Objects will be retained permanently if they continue to be relevant to the mission of the ARC, and if they can be properly stored, preserved, and used.  Deaccessioning may be considered when one or more of these criteria no longer apply. 


Cultural materials known or suspected to have been collected or excavated in a manner contrary to the laws of the country of origin, state laws, or of international laws and agreements will not be considered for acquisition. Likewise, cultural materials known or suspected to be illegally exported from their country of origin will not be considered for acquisition.

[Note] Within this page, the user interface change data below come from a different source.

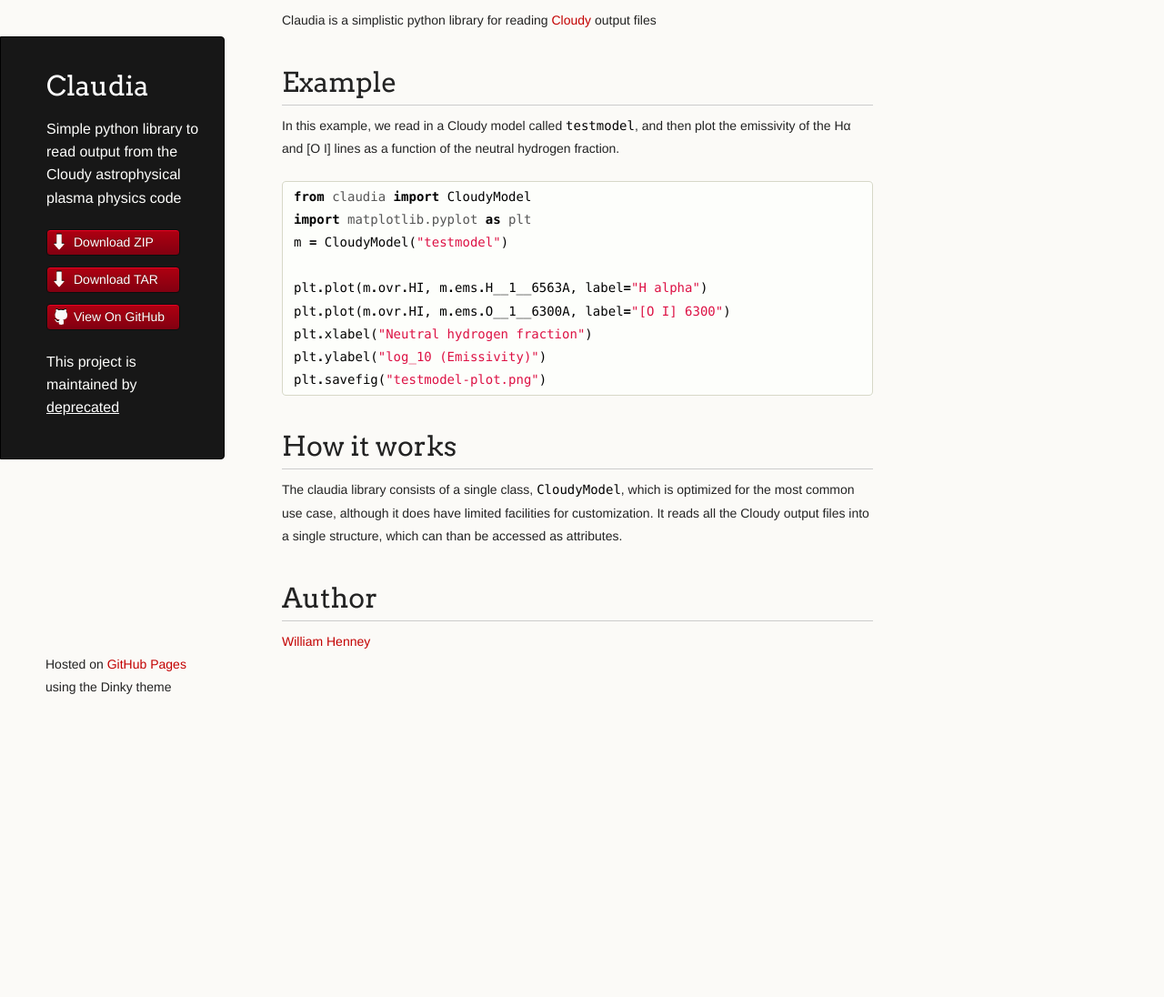
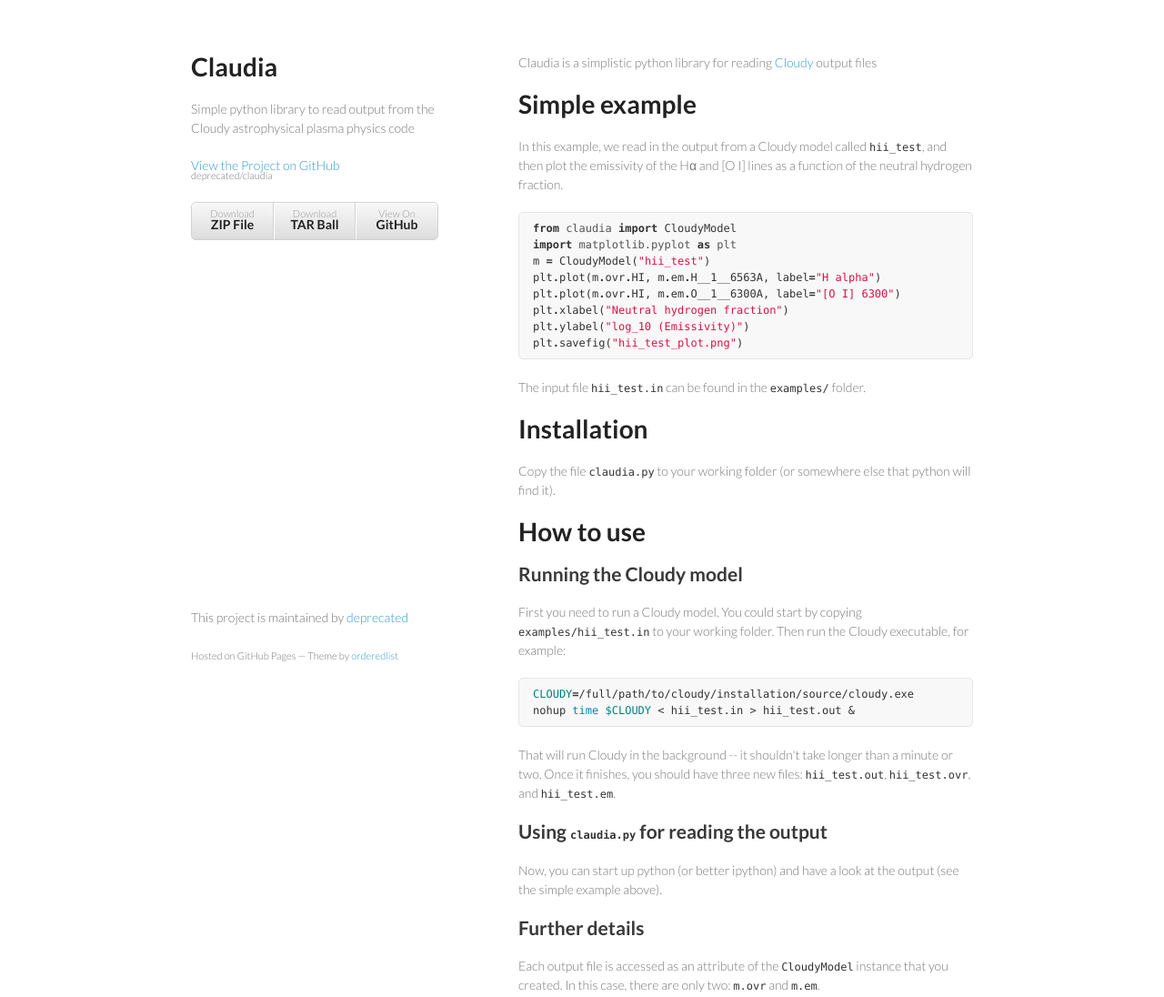
Before and after one commit to deprecated/claudia, a plain HTML site: page index.html in a window 1280 px wide. Shown: the top 1096 px of the page at 91% size. Before the commit the page ends 800 px from the top, so only its background shows below. Drawn offline with Linux system fonts and the light colour scheme.

Commit message:
Create gh-pages branch via GitHub

```diff
--- a/index.html
+++ b/index.html
@@ -7,7 +7,6 @@
 
     <link rel="stylesheet" href="stylesheets/styles.css">
     <link rel="stylesheet" href="stylesheets/pygment_trac.css">
-    <script src="javascripts/scale.fix.js"></script>
     <meta name="viewport" content="width=device-width, initial-scale=1, user-scalable=no">
     <!--[if lt IE 9]>
     <script src="//html5shiv.googlecode.com/svn/trunk/html5.js"></script>
@@ -16,50 +15,73 @@
   <body>
     <div class="wrapper">
       <header>
-        <h1 class="header">Claudia</h1>
-        <p class="header">Simple python library to read output from the Cloudy astrophysical plasma physics code</p>
+        <h1>Claudia</h1>
+        <p>Simple python library to read output from the Cloudy astrophysical plasma physics code</p>
+
+        <p class="view"><a href="https://github.com/deprecated/claudia">View the Project on GitHub <small>deprecated/claudia</small></a></p>
+
 
         <ul>
-          <li class="download"><a class="buttons" href="https://github.com/deprecated/claudia/zipball/master">Download ZIP</a></li>
-          <li class="download"><a class="buttons" href="https://github.com/deprecated/claudia/tarball/master">Download TAR</a></li>
-          <li><a class="buttons github" href="https://github.com/deprecated/claudia">View On GitHub</a></li>
+          <li><a href="https://github.com/deprecated/claudia/zipball/master">Download <strong>ZIP File</strong></a></li>
+          <li><a href="https://github.com/deprecated/claudia/tarball/master">Download <strong>TAR Ball</strong></a></li>
+          <li><a href="https://github.com/deprecated/claudia">View On <strong>GitHub</strong></a></li>
         </ul>
-
-        <p class="header">This project is maintained by <a class="header name" href="https://github.com/deprecated">deprecated</a></p>
-
-
       </header>
       <section>
         <p>Claudia is a simplistic python library for reading <a href="https://nublado.org">Cloudy</a> output files</p>
 
-<h1>Example</h1>
+<h1>Simple example</h1>
 
-<p>In this example, we read in a Cloudy model called <code>testmodel</code>, and then plot the emissivity of the Hα  and [O I] lines as a function of the neutral hydrogen fraction. </p>
+<p>In this example, we read in the output from a Cloudy model called <code>hii_test</code>, and then plot the emissivity of the Hα and [O I] lines as a function of the neutral hydrogen fraction. </p>
 
 <div class="highlight"><pre><span class="kn">from</span> <span class="nn">claudia</span> <span class="kn">import</span> <span class="n">CloudyModel</span>
 <span class="kn">import</span> <span class="nn">matplotlib.pyplot</span> <span class="kn">as</span> <span class="nn">plt</span>
-<span class="n">m</span> <span class="o">=</span> <span class="n">CloudyModel</span><span class="p">(</span><span class="s">"testmodel"</span><span class="p">)</span>
-
-<span class="n">plt</span><span class="o">.</span><span class="n">plot</span><span class="p">(</span><span class="n">m</span><span class="o">.</span><span class="n">ovr</span><span class="o">.</span><span class="n">HI</span><span class="p">,</span> <span class="n">m</span><span class="o">.</span><span class="n">ems</span><span class="o">.</span><span class="n">H__1__6563A</span><span class="p">,</span> <span class="n">label</span><span class="o">=</span><span class="s">"H alpha"</span><span class="p">)</span>
-<span class="n">plt</span><span class="o">.</span><span class="n">plot</span><span class="p">(</span><span class="n">m</span><span class="o">.</span><span class="n">ovr</span><span class="o">.</span><span class="n">HI</span><span class="p">,</span> <span class="n">m</span><span class="o">.</span><span class="n">ems</span><span class="o">.</span><span class="n">O__1__6300A</span><span class="p">,</span> <span class="n">label</span><span class="o">=</span><span class="s">"[O I] 6300"</span><span class="p">)</span>
+<span class="n">m</span> <span class="o">=</span> <span class="n">CloudyModel</span><span class="p">(</span><span class="s">"hii_test"</span><span class="p">)</span>
+<span class="n">plt</span><span class="o">.</span><span class="n">plot</span><span class="p">(</span><span class="n">m</span><span class="o">.</span><span class="n">ovr</span><span class="o">.</span><span class="n">HI</span><span class="p">,</span> <span class="n">m</span><span class="o">.</span><span class="n">em</span><span class="o">.</span><span class="n">H__1__6563A</span><span class="p">,</span> <span class="n">label</span><span class="o">=</span><span class="s">"H alpha"</span><span class="p">)</span>
+<span class="n">plt</span><span class="o">.</span><span class="n">plot</span><span class="p">(</span><span class="n">m</span><span class="o">.</span><span class="n">ovr</span><span class="o">.</span><span class="n">HI</span><span class="p">,</span> <span class="n">m</span><span class="o">.</span><span class="n">em</span><span class="o">.</span><span class="n">O__1__6300A</span><span class="p">,</span> <span class="n">label</span><span class="o">=</span><span class="s">"[O I] 6300"</span><span class="p">)</span>
 <span class="n">plt</span><span class="o">.</span><span class="n">xlabel</span><span class="p">(</span><span class="s">"Neutral hydrogen fraction"</span><span class="p">)</span>
 <span class="n">plt</span><span class="o">.</span><span class="n">ylabel</span><span class="p">(</span><span class="s">"log_10 (Emissivity)"</span><span class="p">)</span>
-<span class="n">plt</span><span class="o">.</span><span class="n">savefig</span><span class="p">(</span><span class="s">"testmodel-plot.png"</span><span class="p">)</span>
+<span class="n">plt</span><span class="o">.</span><span class="n">savefig</span><span class="p">(</span><span class="s">"hii_test_plot.png"</span><span class="p">)</span>
 </pre></div>
+
+<p>The input file <code>hii_test.in</code> can be found in the <code>examples/</code> folder.</p>
+
+<h1>Installation</h1>
+
+<p>Copy the file <code>claudia.py</code> to your working folder (or somewhere else that python will find it).</p>
+
+<h1>How to use</h1>
+
+<h2>Running the Cloudy model</h2>
+
+<p>First you need to run a Cloudy model.  You could start by copying <code>examples/hii_test.in</code> to your working folder.  Then run the Cloudy executable, for example:</p>
+
+<div class="highlight"><pre><span class="nv">CLOUDY</span><span class="o">=</span>/full/path/to/cloudy/installation/source/cloudy.exe
+nohup <span class="nb">time</span> <span class="nv">$CLOUDY</span> &lt; hii_test.in &gt; hii_test.out &amp;
+</pre></div>
+
+<p>That will run Cloudy in the background -- it shouldn't take longer than a minute or two.  Once it finishes, you should have three new files: <code>hii_test.out</code>, <code>hii_test.ovr</code>, and <code>hii_test.em</code>.</p>
+
+<h2>Using <code>claudia.py</code> for reading the output</h2>
+
+<p>Now, you can start up python (or better ipython) and have a look at the output (see the simple example above). </p>
+
+<h2>Further details</h2>
+
+<p>Each output file is accessed as an attribute of the <code>CloudyModel</code> instance that you created.  In this case, there are only two: <code>m.ovr</code> and <code>m.em</code>.</p>
+
+<p>Each column of the file can then be acessed as a sub-attribute, e.g., <code>m.ovr.depth</code>, <code>m.em.N__2__5784A</code>, each of which return a 1D <code>numpy</code> array.  Alternatively, you can also access them as a dictionary: <code>m.ovr["depth"]</code>.  To see a list of all the columns available, you can look at <code>m.ovr.dtype.names</code>. </p>
 
 <h1>How it works</h1>
 
 <p>The claudia library consists of a single class, <code>CloudyModel</code>, which is optimized for the most common use case, although it does have limited facilities for customization.  It reads all the Cloudy output files into a single structure, which can than be accessed as attributes.  </p>
-
-<h1>Author</h1>
-
-<p><a href="github.com/deprecated">William Henney</a></p>
       </section>
       <footer>
-        <p><small>Hosted on <a href="https://pages.github.com">GitHub Pages</a> using the Dinky theme</small></p>
+        <p>This project is maintained by <a href="https://github.com/deprecated">deprecated</a></p>
+        <p><small>Hosted on GitHub Pages &mdash; Theme by <a href="https://github.com/orderedlist">orderedlist</a></small></p>
       </footer>
     </div>
-    <!--[if !IE]><script>fixScale(document);</script><![endif]-->
+    <script src="javascripts/scale.fix.js"></script>
 
   </body>
 </html>
--- a/stylesheets/styles.css
+++ b/stylesheets/styles.css
@@ -1,328 +1,186 @@
-@import url(https://fonts.googleapis.com/css?family=Arvo:400,700,400italic);
-
-/* MeyerWeb Reset */
-
-html, body, div, span, applet, object, iframe,
-h1, h2, h3, h4, h5, h6, p, blockquote, pre,
-a, abbr, acronym, address, big, cite, code,
-del, dfn, em, img, ins, kbd, q, s, samp,
-small, strike, strong, sub, sup, tt, var,
-b, u, i, center,
-dl, dt, dd, ol, ul, li,
-fieldset, form, label, legend,
-table, caption, tbody, tfoot, thead, tr, th, td,
-article, aside, canvas, details, embed,
-figure, figcaption, footer, header, hgroup,
-menu, nav, output, ruby, section, summary,
-time, mark, audio, video {
-  margin: 0;
-  padding: 0;
-  border: 0;
-  font: inherit;
-  vertical-align: baseline;
-}
-
-
-/* Base text styles */
+@import url(https://fonts.googleapis.com/css?family=Lato:300italic,700italic,300,700);
 
 body {
-  padding:10px 50px 0 0;
-  font-family:"Helvetica Neue", Helvetica, Arial, sans-serif;
-	font-size: 14px;
-	color: #232323;
-	background-color: #FBFAF7;
-	margin: 0;
-	line-height: 1.8em;
-	-webkit-font-smoothing: antialiased;
-
+  padding:50px;
+  font:14px/1.5 Lato, "Helvetica Neue", Helvetica, Arial, sans-serif;
+  color:#777;
+  font-weight:300;
 }
 
 h1, h2, h3, h4, h5, h6 {
-  color:#232323;
-  margin:36px 0 10px;
+  color:#222;
+  margin:0 0 20px;
 }
 
-p, ul, ol, table, dl {
-  margin:0 0 22px;
+p, ul, ol, table, pre, dl {
+  margin:0 0 20px;
 }
 
 h1, h2, h3 {
-	font-family: Arvo, Monaco, serif;
-  line-height:1.3;
-	font-weight: normal;
-}
-
-h1,h2, h3 {
-	display: block;
-	border-bottom: 1px solid #ccc;
-	padding-bottom: 5px;
+  line-height:1.1;
 }
 
 h1 {
-	font-size: 30px;
+  font-size:28px;
 }
 
 h2 {
-	font-size: 24px;
+  color:#393939;
 }
 
-h3 {
-	font-size: 18px;
-}
-
-h4, h5, h6 {
-	font-family: Arvo, Monaco, serif;
-	font-weight: 700;
+h3, h4, h5, h6 {
+  color:#494949;
 }
 
 a {
-  color:#C30000;
-  font-weight:200;
+  color:#39c;
+  font-weight:400;
   text-decoration:none;
 }
 
-a:hover {
-	text-decoration: underline;
+a small {
+  font-size:11px;
+  color:#777;
+  margin-top:-0.6em;
+  display:block;
 }
 
-a small {
-	font-size: 12px;
+.wrapper {
+  width:860px;
+  margin:0 auto;
 }
 
-em {
-	font-style: italic;
+blockquote {
+  border-left:1px solid #e5e5e5;
+  margin:0;
+  padding:0 0 0 20px;
+  font-style:italic;
+}
+
+code, pre {
+  font-family:Monaco, Bitstream Vera Sans Mono, Lucida Console, Terminal;
+  color:#333;
+  font-size:12px;
+}
+
+pre {
+  padding:8px 15px;
+  background: #f8f8f8;
+  border-radius:5px;
+  border:1px solid #e5e5e5;
+  overflow-x: auto;
+}
+
+table {
+  width:100%;
+  border-collapse:collapse;
+}
+
+th, td {
+  text-align:left;
+  padding:5px 10px;
+  border-bottom:1px solid #e5e5e5;
+}
+
+dt {
+  color:#444;
+  font-weight:700;
+}
+
+th {
+  color:#444;
+}
+
+img {
+  max-width:100%;
+}
+
+header {
+  width:270px;
+  float:left;
+  position:fixed;
+}
+
+header ul {
+  list-style:none;
+  height:40px;
+
+  padding:0;
+
+  background: #eee;
+  background: -moz-linear-gradient(top, #f8f8f8 0%, #dddddd 100%);
+  background: -webkit-gradient(linear, left top, left bottom, color-stop(0%,#f8f8f8), color-stop(100%,#dddddd));
+  background: -webkit-linear-gradient(top, #f8f8f8 0%,#dddddd 100%);
+  background: -o-linear-gradient(top, #f8f8f8 0%,#dddddd 100%);
+  background: -ms-linear-gradient(top, #f8f8f8 0%,#dddddd 100%);
+  background: linear-gradient(top, #f8f8f8 0%,#dddddd 100%);
+
+  border-radius:5px;
+  border:1px solid #d2d2d2;
+  box-shadow:inset #fff 0 1px 0, inset rgba(0,0,0,0.03) 0 -1px 0;
+  width:270px;
+}
+
+header li {
+  width:89px;
+  float:left;
+  border-right:1px solid #d2d2d2;
+  height:40px;
+}
+
+header ul a {
+  line-height:1;
+  font-size:11px;
+  color:#999;
+  display:block;
+  text-align:center;
+  padding-top:6px;
+  height:40px;
 }
 
 strong {
+  color:#222;
   font-weight:700;
 }
 
-ul li {
-  list-style: inside;
-  padding-left: 25px;
+header ul li + li {
+  width:88px;
+  border-left:1px solid #fff;
 }
 
-ol li {
-  list-style: decimal inside;
-  padding-left: 20px;
+header ul li + li + li {
+  border-right:none;
+  width:89px;
 }
 
-blockquote {
-  margin: 0;
-  padding: 0 0 0 20px;
-  font-style: italic;
+header ul a strong {
+  font-size:14px;
+  display:block;
+  color:#222;
 }
 
-dl, dt, dd, dl p {
-	font-color: #444;
+section {
+  width:500px;
+  float:right;
+  padding-bottom:50px;
 }
 
-dl dt {
-  font-weight: bold;
-}
-
-dl dd {
-  padding-left: 20px;
-  font-style: italic;
-}
-
-dl p {
-  padding-left: 20px;
-  font-style: italic;
+small {
+  font-size:11px;
 }
 
 hr {
   border:0;
-  background:#ccc;
+  background:#e5e5e5;
   height:1px;
-  margin:0 0 24px;
+  margin:0 0 20px;
 }
 
-/* Images */
-
-img {
-  position: relative;
-  margin: 0 auto;
-  max-width: 650px;
-  padding: 5px;
-  margin: 10px 0 32px 0;
-  border: 1px solid #ccc;
-}
-
-
-/* Code blocks */
-
-code, pre {
-	font-family: Monaco, "Bitstream Vera Sans Mono", "Lucida Console", Terminal, monospace;
-  color:#000;
-  font-size:14px;
-}
-
-pre {
-	padding: 4px 12px;
-  background: #FDFEFB;
-  border-radius:4px;
-  border:1px solid #D7D8C8;
-  overflow: auto;
-  overflow-y: hidden;
-	margin-bottom: 32px;
-}
-
-
-/* Tables */
-
-table {
-  width:100%;
-}
-
-table {
-  border: 1px solid #ccc;
-  margin-bottom: 32px;
-  text-align: left;
- }
-
-th {
-  font-family: 'Arvo', Helvetica, Arial, sans-serif;
-	font-size: 18px;
-	font-weight: normal;
-  padding: 10px;
-  background: #232323;
-  color: #FDFEFB;
- }
-
-td {
-  padding: 10px;
-	background: #ccc;
- }
-
-
-/* Wrapper */
-.wrapper {
-  width:960px;
-}
-
-
-/* Header */
-
-header {
-	background-color: #171717;
-	color: #FDFDFB;
-  width:170px;
+footer {
+  width:270px;
   float:left;
   position:fixed;
-	border: 1px solid #000;
-	-webkit-border-top-right-radius: 4px;
-	-webkit-border-bottom-right-radius: 4px;
-	-moz-border-radius-topright: 4px;
-	-moz-border-radius-bottomright: 4px;
-	border-top-right-radius: 4px;
-	border-bottom-right-radius: 4px;
-	padding: 34px 25px 22px 50px;
-	margin: 30px 25px 0 0;
-	-webkit-font-smoothing: antialiased;
-}
-
-p.header {
-	font-size: 16px;
-}
-
-h1.header {
-	font-family: Arvo, sans-serif;
-	font-size: 30px;
-	font-weight: 300;
-	line-height: 1.3em;
-	border-bottom: none;
-	margin-top: 0;
-}
-
-
-h1.header, a.header, a.name, header a{
-	color: #fff;
-}
-
-a.header {
-	text-decoration: underline;
-}
-
-a.name {
-	white-space: nowrap;
-}
-
-header ul {
-  list-style:none;
-  padding:0;
-}
-
-header li {
-	list-style-type: none;
-  width:132px;
-  height:15px;
-	margin-bottom: 12px;
-	line-height: 1em;
-	padding: 6px 6px 6px 7px;
-
-	background: #AF0011;
-	background: -moz-linear-gradient(top, #AF0011 0%, #820011 100%);
-  background: -webkit-gradient(linear, left top, left bottom, color-stop(0%,#f8f8f8), color-stop(100%,#dddddd));
-  background: -webkit-linear-gradient(top, #AF0011 0%,#820011 100%);
-  background: -o-linear-gradient(top, #AF0011 0%,#820011 100%);
-  background: -ms-linear-gradient(top, #AF0011 0%,#820011 100%);
-  background: linear-gradient(top, #AF0011 0%,#820011 100%);
-
-	border-radius:4px;
-  border:1px solid #0D0D0D;
-
-	-webkit-box-shadow: inset 0px 1px 1px 0 rgba(233,2,38, 1);
-	box-shadow: inset 0px 1px 1px 0 rgba(233,2,38, 1);
-
-}
-
-header li:hover {
-	background: #C3001D;
-	background: -moz-linear-gradient(top, #C3001D 0%, #950119 100%);
-  background: -webkit-gradient(linear, left top, left bottom, color-stop(0%,#f8f8f8), color-stop(100%,#dddddd));
-  background: -webkit-linear-gradient(top, #C3001D 0%,#950119 100%);
-  background: -o-linear-gradient(top, #C3001D 0%,#950119 100%);
-  background: -ms-linear-gradient(top, #C3001D 0%,#950119 100%);
-  background: linear-gradient(top, #C3001D 0%,#950119 100%);
-}
-
-a.buttons {
-	-webkit-font-smoothing: antialiased;
-	background: url(../images/arrow-down.png) no-repeat;
-	font-weight: normal;
-	text-shadow: rgba(0, 0, 0, 0.4) 0 -1px 0;
-	padding: 2px 2px 2px 22px;
-	height: 30px;
-}
-
-a.github {
-	background: url(../images/octocat-small.png) no-repeat 1px;
-}
-
-a.buttons:hover {
-	color: #fff;
-	text-decoration: none;
-}
-
-
-/* Section - for main page content */
-
-section {
-  width:650px;
-  float:right;
-  padding-bottom:50px;
-}
-
-
-/* Footer */
-
-footer {
-  width:170px;
-  float:left;
-  position:fixed;
-  bottom:10px;
-	padding-left: 50px;
+  bottom:50px;
 }
 
 @media print, screen and (max-width: 960px) {
@@ -338,18 +196,14 @@ footer {
     width:auto;
   }
 
-	footer {
-		border-top: 1px solid #ccc;
-		margin:0 84px 0 50px;
-		padding:0;
-	}
-
   header {
     padding-right:320px;
   }
 
   section {
-    padding:20px 84px 20px 50px;
+    border:1px solid #e5e5e5;
+    border-width:1px 0;
+    padding:20px 0;
     margin:0 0 20px;
   }
 
@@ -359,8 +213,8 @@ footer {
 
   header ul {
     position:absolute;
-    right:130px;
-    top:84px;
+    right:50px;
+    top:52px;
   }
 }
 
@@ -370,38 +224,26 @@ footer {
   }
 
   header {
-    padding:10px 20px 0;
-		margin-right: 0;
+    padding:0;
   }
-
-	section {
-    padding:10px 0 10px 20px;
-    margin:0 0 30px;
-  }
-
-	footer {
-		margin: 0 0 0 30px;
-	}
 
   header ul, header p.view {
     position:static;
   }
+
+  pre, code {
+    word-wrap:normal;
+  }
 }
 
 @media print, screen and (max-width: 480px) {
+  body {
+    padding:15px;
+  }
 
-  header ul li.download {
+  header ul {
     display:none;
   }
-
-	footer {
-		margin: 0 0 0 20px;
-	}
-
-	footer a{
-		display:block;
-	}
-
 }
 
 @media print {
```
Also changed, not shown: javascripts/scale.fix.js (+17 -20 lines), params.json (+1 -1 lines).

 If the ARC should inadvertently acquire an object that is later determined to have been exported or recovered in violation of the Cultural Property Implementation Act (1983), the ARC will promptly return the object to the owner, or to the government of the country of origin, or to another appropriate recipient.

Archaeological field collections are made in strict compliance with the laws of the country, state, or relevant political jurisdiction in which the fieldwork is conducted.

Human remains, associated funerary objects, unassociated funerary objects, sacred items, and objects of cultural patrimony, as defined by the Native American Graves Protection and Repatriation Act (NAGPRA) (Public Law 101-06), will be identified and repatriated in accordance with the requirements of the law or accepted regulations.

Gifts are deductible from taxable income.  Donors must obtain independent appraisal by a disinterested third party in accordance with Internal Revenue Service regulations.  Staff cannot make monetary appraisals of objects.

Individuals offering materials outside the Scope of Collections Policy of the ARC may be directed to some other, more appropriate museum or institution.



The accessioned collections are either owned by the ARC as an agent of the State of Kansas or held-in-trust for federal and state agencies.


Deaccessioning is the process by which a previously accessioned artifact is permanently removed from museum's collection. The ARC may deaccession an object or collection for the following reasons:

  • To establish order and purpose to the collection
  • It is outside the scope of collections
  • The cost of storage or conservation is prohibitive
  • Limited storage space
  • Duplication of material
  • Replacement with better examples
  • Deterioration beyond usefulness
  • Lack of physical integrity due to loss of documentation
  • Repatriation (NAGPRA) 


The authority to deaccession an artifact comes from the Collections Committee (see Statement of Authority). After which, objects may be removed from the collections with the written approval of the Vice Chancellor for Research and Public Service.



There are several options available for the disposal of deaccessioned materials depending on the needs of the ARC, the type of objects involved, and if there are any legally binding restrictions. Under no circumstances may ARC staff, associates, volunteers, or their relatives acquire deaccessioned objects.

Transfer — An object or collection may be donated to a more appropriate institution such as another museum, library, or archive. This option keeps the material accessible to the public for educational purposes.

Exchange — Objects of relatively equal value are exchanged between museums or non- profit organizations.

Education and Research — Deaccessioned artifacts may be used in school programs, for hands-on demonstrations, study, or testing. It will be accepted that deterioration and destruction of the items is inherent in this type of use.

Destruction — Objects in irreparable condition, or considered hazardous may be physically destroyed.

Repatriation — Human remains, funerary objects, sacred objects, and objects of cultural patrimony are returned to lineal descendants or culturally affiliated Indian tribe as required by the Native American Grave Protection and Repatriation Act (NAGPRA) of 1990.


The curatorial staff shall keep complete documentation of the deaccession process, from initial review to disposal of material. The official records will include original deed of gift, proof of clear and unrestricted title, photographs of objects, in addition to all  paperwork associated with the objects and deaccessioning process. Accession numbers of deaccessioned objects will not be reused.